The core’s vision didn’t come to complete fruition in 1992, but when the lineup got healthy and the front office made some of the savviest, low-key, offseason moves in the history of the franchise heading into 1993 … well, we just should have seen it coming.
The additions to the 1993 team didn’t end with the lineup. The Phillies had the legitimate No. 1 and No. 2 (or 1A and 1B) starters at the top of the rotation with Terry Mulholland and Curt Schilling, but not much else. Schilling was a castoff from two organizations who found himself in Philly in 1992 and then proceeded on to a potentially Hall of Fame career. That 1992 season wasn’t his most dominant, but it certainly looked like he would be a star. It sounded that way too, since Schilling would tell you all about it if you asked him.
Mulholland continued his ascent in 1992, which saw him trending better every year since he came over from the Giants in 1989. He lead the league in complete games (12), but what was really fun about Mulholland in ’92 was that this was the year he took the entire National League by surprise by breaking out his famous “step-off” pick-off move. The still-popular move for lefty pitchers may have been invented by others, but Mulholland perfected it that year, picking off 15 base runners, the fifth-highest season total ever for a pitcher (also, only two runners successfully stole off Mulholland in just seven attempts that season). Incidentally, Steve Carlton holds the second- and third-highest pick-off totals for a season, but it just wasn’t nearly as fun watching him slowly deceive runners with his delivery versus Mulholland just straight punking anyone who dared take more than two steps off first on him. The word got out, because in 14 more major league seasons, he never caught more than five base runners napping in any season. But every time he embarrassed those runners in 1992, we all laughed and pointed Nelson Muntz-style, wondering when they would learn.
The rest of the rotation and bullpen, other than Mitch Williams, were either junk, hurt or merely starting to develop. Tommy Greene made just 12 starts after tossing a no-hitter and throwing 207 innings the year before. Former first-round pick Kyle Abbott, the jewel of the trade that shipped out Von Hayes, went 1-14 and was probably worse than his record indicated, if that’s possible. Forgettable names like Don Robinson, Barry Jones, Cliff Brantley and Brad Brink all saw time in either the rotation and the bullpen (or both) in 1992. None of them would see any significant time in 1993. Wally Ritchie – who I’ll never forgive for blowing the save in the the fifth game of the best-of-five International League Governor’s Cup for the Red Barons later that year – also was frustratingly in the mix. In fact, Williams was the only member of the 1992 bullpen who saw any significant time in 1993, with the Phillies shipping out the dregs and bringing in key cogs such as Larry Andersen, David West and Roger Mason.

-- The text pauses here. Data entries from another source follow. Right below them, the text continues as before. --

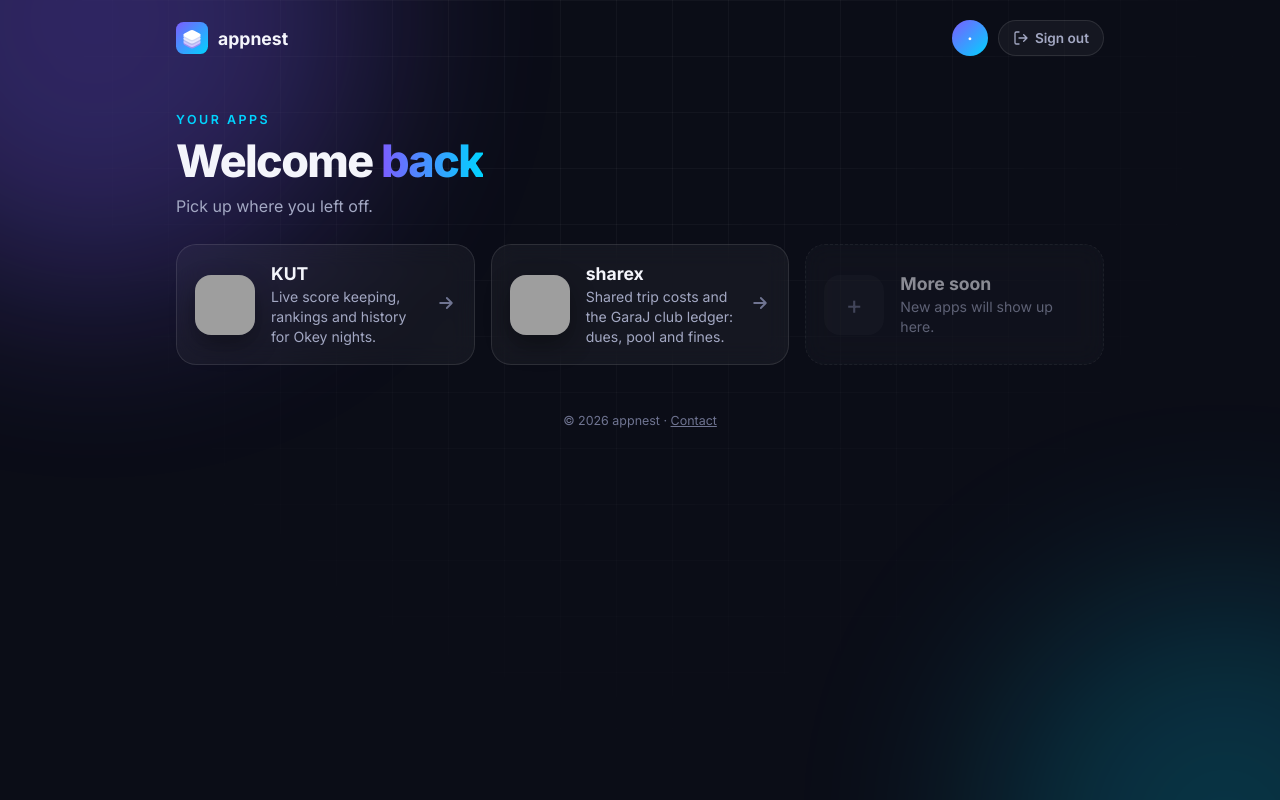
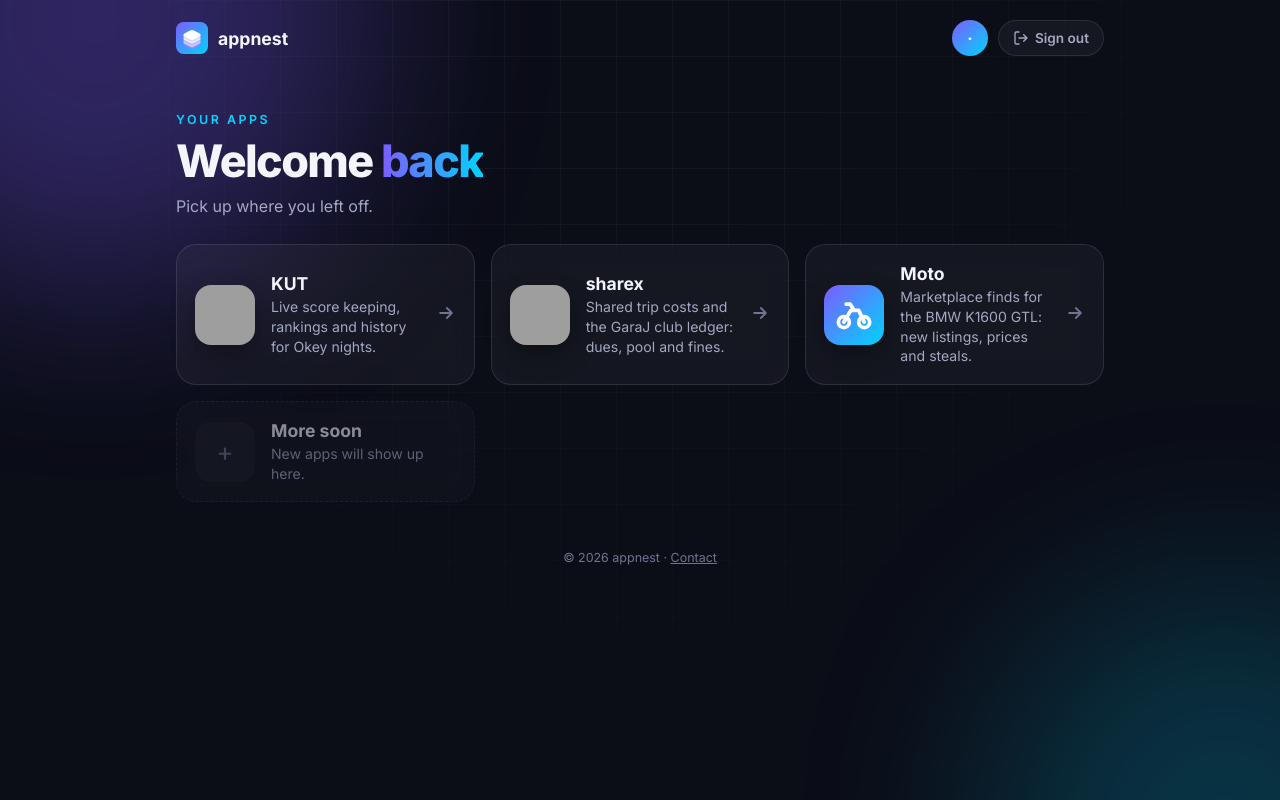
Before and after one commit to fsahingh/appnest-template, a plain HTML site: page dashboard/index.html in a window 1280 px wide. Drawn offline with Linux system fonts and the light colour scheme; grey boxes are pictures that could not be loaded.

Commit message:
Dashboard: add Moto card; note readnmark and moto ports (#7)
Claude-Session: https://claude.ai/code/session_011BL3YAaBnEJuuD3LDA5YRW

Co-authored-by: Claude <noreply@anthropic.com>

```diff
--- a/dashboard/index.html
+++ b/dashboard/index.html
@@ -116,6 +116,13 @@
         url: "https://sharex.appnest.us/auth/google",
         icon: '<img src="https://sharex.appnest.us/static/icons/icon-192.png?v=1" alt="">',
       },
+      {
+        name: "Moto",
+        description: "Marketplace finds for the BMW K1600 GTL: new listings, prices and steals.",
+        url: "https://moto.appnest.us/",
+        // Inline icon: moto.appnest.us has no public /static path, so an <img> from there would not load here
+        icon: '<svg viewBox="0 0 64 64" width="100%" height="100%"><defs><linearGradient id="motoG" x1="0" y1="0" x2="1" y2="1"><stop offset="0" stop-color="#7c5cff"/><stop offset="1" stop-color="#00d4ff"/></linearGradient></defs><rect width="64" height="64" rx="14" fill="url(#motoG)"/><g transform="translate(12 12) scale(1.67)" fill="none" stroke="#fff" stroke-width="2.4" stroke-linecap="round" stroke-linejoin="round"><circle cx="5.5" cy="16.5" r="3.5"/><circle cx="18.5" cy="16.5" r="3.5"/><path d="M5.5 16.5 10 9h5l3.5 7.5M12 9 9.5 5H7"/></g></svg>',
+      },
     ];
 
     const arrow = '<svg viewBox="0 0 24 24" fill="none" stroke="currentColor" stroke-width="2.2" stroke-linecap="round" stroke-linejoin="round"><path d="M5 12h14M13 6l6 6-6 6"/></svg>';
```
Also changed, not shown: 1 other file.
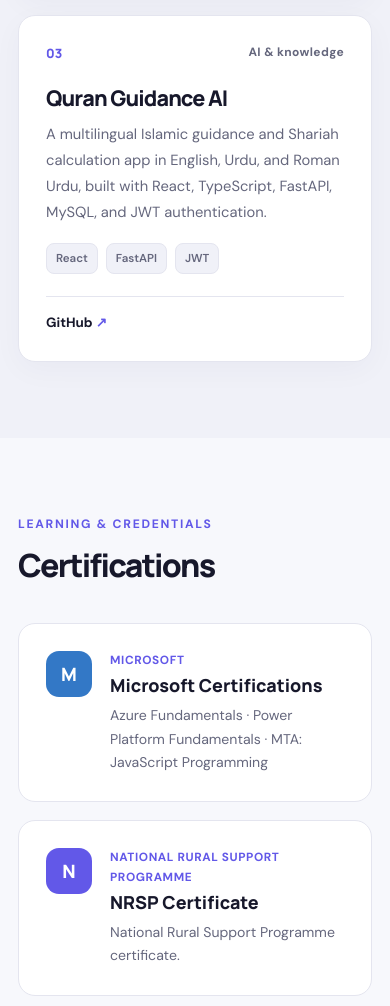
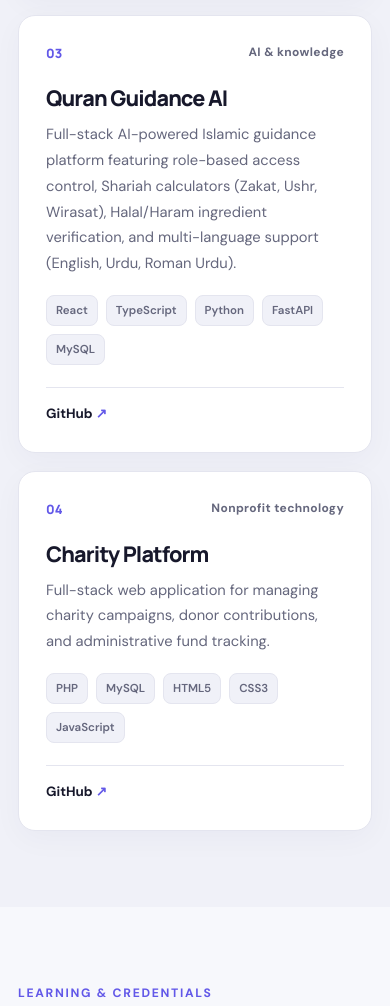
Before and after one commit to MuhammadMansoor786/mansoor-portfolio, a plain HTML site: page index.html in a window 390 px wide. Shown: the part 2500-3506 px from the top of the page. Drawn offline with Linux system fonts and the light colour scheme.

Commit message:
Add Charity Platform live demo and Quran Guidance AI project cards

```diff
--- a/index.html
+++ b/index.html
@@ -93,10 +93,19 @@
                     <article class="project-card">
                         <div class="project-topline"><span class="project-index">03</span><span class="project-type">AI &amp; knowledge</span></div>
                         <h3>Quran Guidance AI</h3>
-                        <p>A multilingual Islamic guidance and Shariah calculation app in English, Urdu, and Roman Urdu, built with React, TypeScript, FastAPI, MySQL, and JWT authentication.</p>
-                        <ul class="project-tags"><li>React</li><li>FastAPI</li><li>JWT</li></ul>
+                        <p>Full-stack AI-powered Islamic guidance platform featuring role-based access control, Shariah calculators (Zakat, Ushr, Wirasat), Halal/Haram ingredient verification, and multi-language support (English, Urdu, Roman Urdu).</p>
+                        <ul class="project-tags"><li>React</li><li>TypeScript</li><li>Python</li><li>FastAPI</li><li>MySQL</li></ul>
                         <div class="project-links">
                             <a href="https://github.com/MuhammadMansoor786/Quran-Companion-AI" target="_blank" rel="noopener noreferrer">GitHub <span aria-hidden="true">↗</span></a>
+                        </div>
+                    </article>
+                    <article class="project-card">
+                        <div class="project-topline"><span class="project-index">04</span><span class="project-type">Nonprofit technology</span></div>
+                        <h3>Charity Platform</h3>
+                        <p>Full-stack web application for managing charity campaigns, donor contributions, and administrative fund tracking.</p>
+                        <ul class="project-tags"><li>PHP</li><li>MySQL</li><li>HTML5</li><li>CSS3</li><li>JavaScript</li></ul>
+                        <div class="project-links">
+                            <a href="https://github.com/MuhammadMansoor786/charity-platform" target="_blank" rel="noopener noreferrer">GitHub <span aria-hidden="true">↗</span></a>
                         </div>
                     </article>
                 </div>
--- a/style.css
+++ b/style.css
@@ -377,7 +377,7 @@ h1, .section-title { font-family: 'Manrope', 'Segoe UI', sans-serif; letter-spac
     .hero-layout { gap: 36px; }
     .section { padding: 86px 0; }
     .projects-grid { grid-template-columns: repeat(2, minmax(0, 1fr)); }
-    .project-card:last-child { grid-column: 1 / -1; width: calc(50% - 9px); justify-self: center; }
+    .project-card:last-child:nth-child(odd) { grid-column: 1 / -1; width: calc(50% - 9px); justify-self: center; }
 }
 
 @media (max-width: 700px) {
@@ -415,7 +415,7 @@ h1, .section-title { font-family: 'Manrope', 'Segoe UI', sans-serif; letter-spac
     .section-heading-row { display: block; }
     .heading-link { display: inline-block; margin: -13px 0 25px; }
     .projects-grid { grid-template-columns: 1fr; }
-    .project-card:last-child { grid-column: auto; width: auto; }
+    .project-card:last-child:nth-child(odd) { grid-column: auto; width: auto; }
     .contact-layout { grid-template-columns: 1fr; gap: 35px; }
 }
 
```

But even with all those names we wince at now, that 1992 Phillies team should be the proof for every fan base that when general managers say, “We’re only a couple moves away,” they actually may not be jerking us around. Sometimes we just can’t see it, even though the most important building blocks are there.
They were certainly there for the 1992 Phillies.